--- START ---
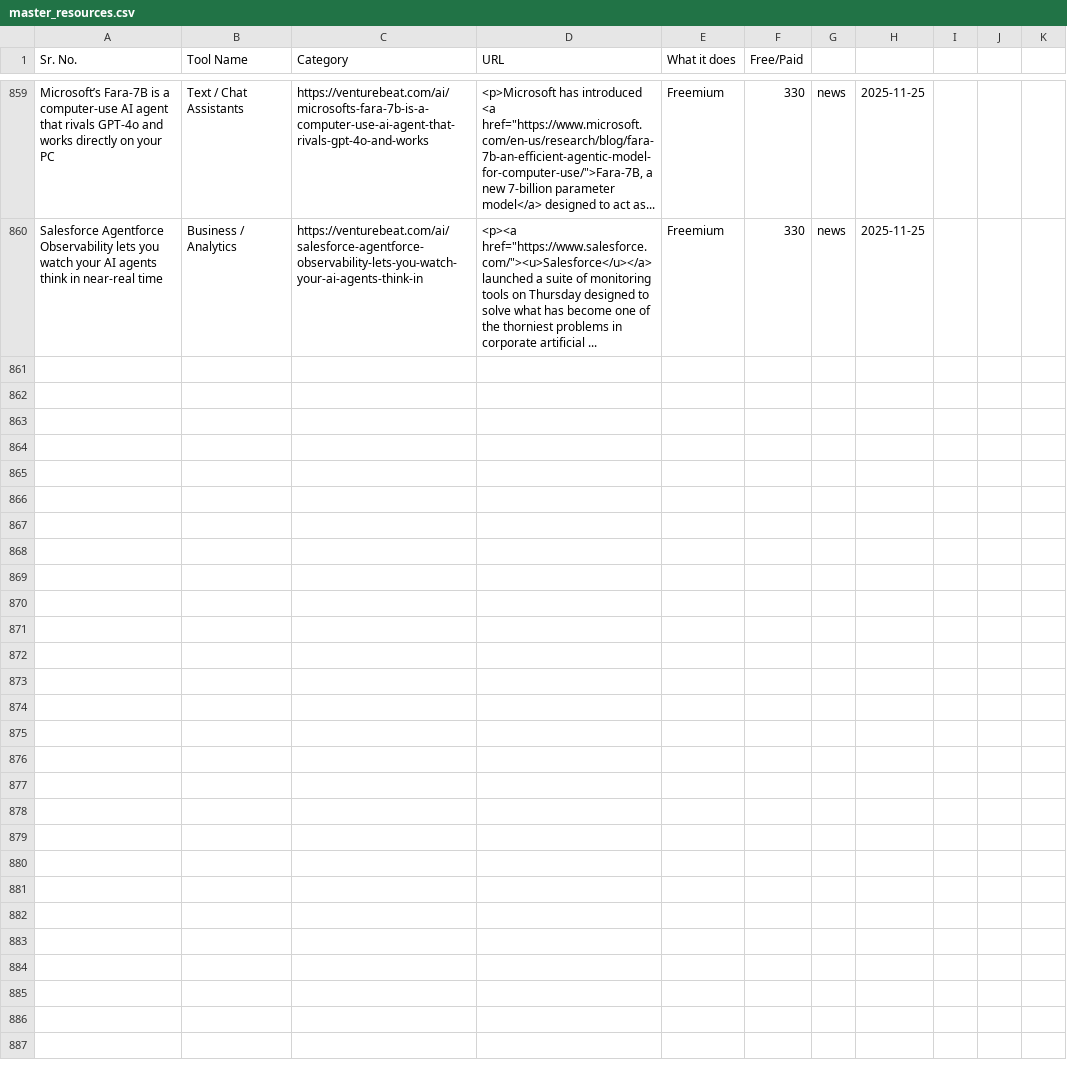
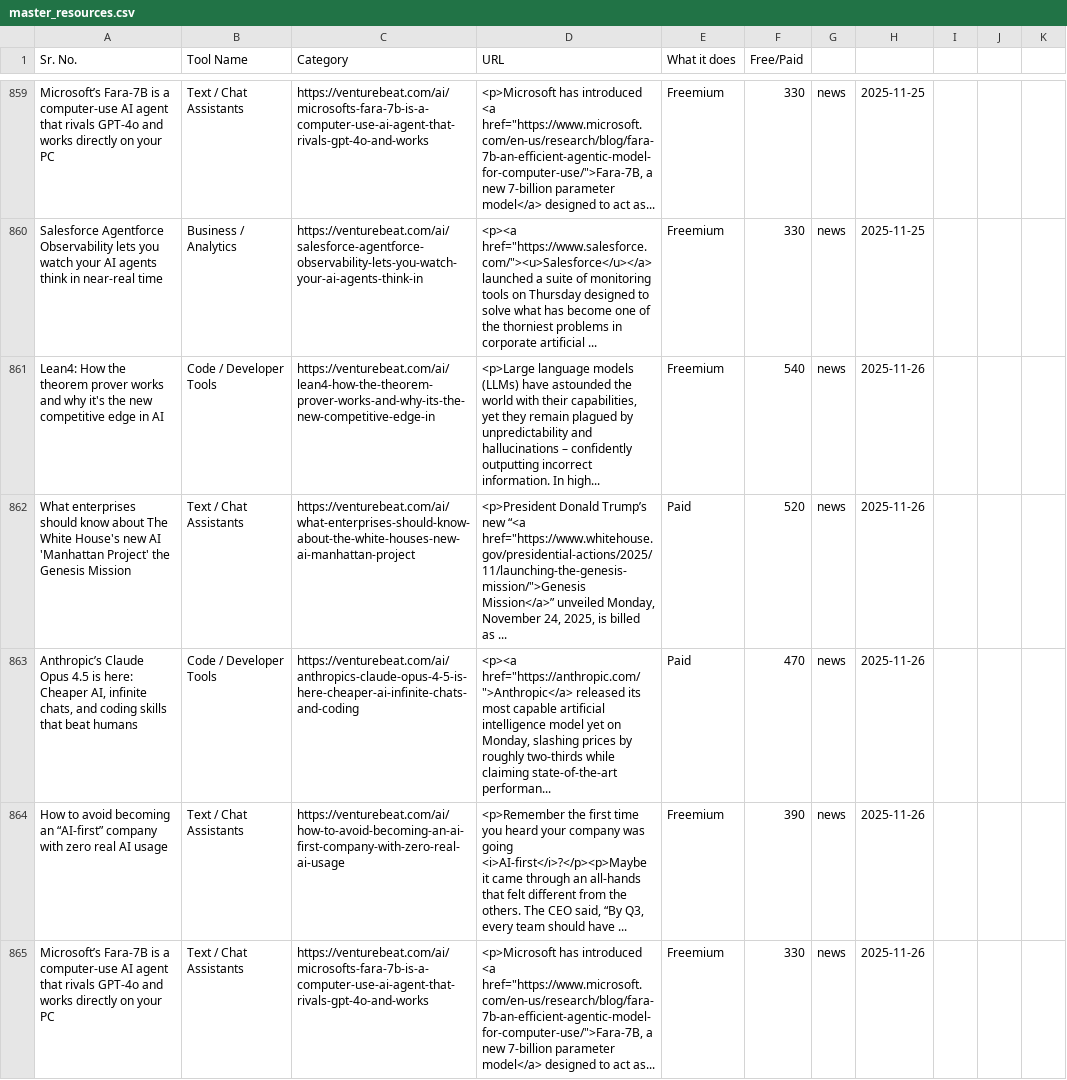
Before and after one commit to viraj89/ai-resources-and-tools, a CSV file: data/master_resources.csv, drawn as a sheet; only a part is shown, gaps mark what is left out.

```diff
--- a/data/master_resources.csv
+++ b/data/master_resources.csv
@@ -898 +898,6 @@ Microsoft’s Fara-7B is a computer-use AI agent that rivals GPT-4o and works di
 Salesforce Agentforce Observability lets you watch your AI agents think in near-real time,Business / Analytics,https://venturebeat.com/ai/salesforce-agentforce-observability-lets-you-watch-your-ai-agents-think-in,"<p><a href=""https://www.salesforce.com/""><u>Salesforce</u></a> launched a suite of monitoring tools on Thursday designed to solve what has become one of the thorniest problems in corporate artificial ...",Freemium,330,news,2025-11-25
+Lean4: How the theorem prover works and why it's the new competitive edge in AI,Code / Developer Tools,https://venturebeat.com/ai/lean4-how-the-theorem-prover-works-and-why-its-the-new-competitive-edge-in,"<p>Large language models (LLMs) have astounded the world with their capabilities, yet they remain plagued by unpredictability and hallucinations – confidently outputting incorrect information. In high...",Freemium,540,news,2025-11-26
+What enterprises should know about The White House's new AI 'Manhattan Project' the Genesis Mission,Text / Chat Assistants,https://venturebeat.com/ai/what-enterprises-should-know-about-the-white-houses-new-ai-manhattan-project,"<p>President Donald Trump’s new “<a href=""https://www.whitehouse.gov/presidential-actions/2025/11/launching-the-genesis-mission/"">Genesis Mission</a>” unveiled Monday, November 24, 2025, is billed as ...",Paid,520,news,2025-11-26
+"Anthropic’s Claude Opus 4.5 is here: Cheaper AI, infinite chats, and coding skills that beat humans",Code / Developer Tools,https://venturebeat.com/ai/anthropics-claude-opus-4-5-is-here-cheaper-ai-infinite-chats-and-coding,"<p><a href=""https://anthropic.com/"">Anthropic</a> released its most capable artificial intelligence model yet on Monday, slashing prices by roughly two-thirds while claiming state-of-the-art performan...",Paid,470,news,2025-11-26
+How to avoid becoming an “AI-first” company with zero real AI usage,Text / Chat Assistants,https://venturebeat.com/ai/how-to-avoid-becoming-an-ai-first-company-with-zero-real-ai-usage,"<p>Remember the first time you heard your company was going <i>AI-first</i>?</p><p>Maybe it came through an all-hands that felt different from the others. The CEO said, “By Q3, every team should have ...",Freemium,390,news,2025-11-26
+Microsoft’s Fara-7B is a computer-use AI agent that rivals GPT-4o and works directly on your PC,Text / Chat Assistants,https://venturebeat.com/ai/microsofts-fara-7b-is-a-computer-use-ai-agent-that-rivals-gpt-4o-and-works,"<p>Microsoft has introduced <a href=""https://www.microsoft.com/en-us/research/blog/fara-7b-an-efficient-agentic-model-for-computer-use/"">Fara-7B, a new 7-billion parameter model</a> designed to act as...",Freemium,330,news,2025-11-26
```
Also changed, not shown: 5 other files.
--- END ---
Exact repetition of each line above is expected; images are to be omitted.

● Completed task
Before and after one commit to viraj89/ai-resources-and-tools, a CSV file: data/master_resources.csv, drawn as a sheet; only a part is shown, gaps mark what is left out.

```diff
--- a/data/master_resources.csv
+++ b/data/master_resources.csv
@@ -898 +898,6 @@ Microsoft’s Fara-7B is a computer-use AI agent that rivals GPT-4o and works di
 Salesforce Agentforce Observability lets you watch your AI agents think in near-real time,Business / Analytics,https://venturebeat.com/ai/salesforce-agentforce-observability-lets-you-watch-your-ai-agents-think-in,"<p><a href=""https://www.salesforce.com/""><u>Salesforce</u></a> launched a suite of monitoring tools on Thursday designed to solve what has become one of the thorniest problems in corporate artificial ...",Freemium,330,news,2025-11-25
+Lean4: How the theorem prover works and why it's the new competitive edge in AI,Code / Developer Tools,https://venturebeat.com/ai/lean4-how-the-theorem-prover-works-and-why-its-the-new-competitive-edge-in,"<p>Large language models (LLMs) have astounded the world with their capabilities, yet they remain plagued by unpredictability and hallucinations – confidently outputting incorrect information. In high...",Freemium,540,news,2025-11-26
+What enterprises should know about The White House's new AI 'Manhattan Project' the Genesis Mission,Text / Chat Assistants,https://venturebeat.com/ai/what-enterprises-should-know-about-the-white-houses-new-ai-manhattan-project,"<p>President Donald Trump’s new “<a href=""https://www.whitehouse.gov/presidential-actions/2025/11/launching-the-genesis-mission/"">Genesis Mission</a>” unveiled Monday, November 24, 2025, is billed as ...",Paid,520,news,2025-11-26
+"Anthropic’s Claude Opus 4.5 is here: Cheaper AI, infinite chats, and coding skills that beat humans",Code / Developer Tools,https://venturebeat.com/ai/anthropics-claude-opus-4-5-is-here-cheaper-ai-infinite-chats-and-coding,"<p><a href=""https://anthropic.com/"">Anthropic</a> released its most capable artificial intelligence model yet on Monday, slashing prices by roughly two-thirds while claiming state-of-the-art performan...",Paid,470,news,2025-11-26
+How to avoid becoming an “AI-first” company with zero real AI usage,Text / Chat Assistants,https://venturebeat.com/ai/how-to-avoid-becoming-an-ai-first-company-with-zero-real-ai-usage,"<p>Remember the first time you heard your company was going <i>AI-first</i>?</p><p>Maybe it came through an all-hands that felt different from the others. The CEO said, “By Q3, every team should have ...",Freemium,390,news,2025-11-26
+Microsoft’s Fara-7B is a computer-use AI agent that rivals GPT-4o and works directly on your PC,Text / Chat Assistants,https://venturebeat.com/ai/microsofts-fara-7b-is-a-computer-use-ai-agent-that-rivals-gpt-4o-and-works,"<p>Microsoft has introduced <a href=""https://www.microsoft.com/en-us/research/blog/fara-7b-an-efficient-agentic-model-for-computer-use/"">Fara-7B, a new 7-billion parameter model</a> designed to act as...",Freemium,330,news,2025-11-26
```
Also changed, not shown: 5 other files.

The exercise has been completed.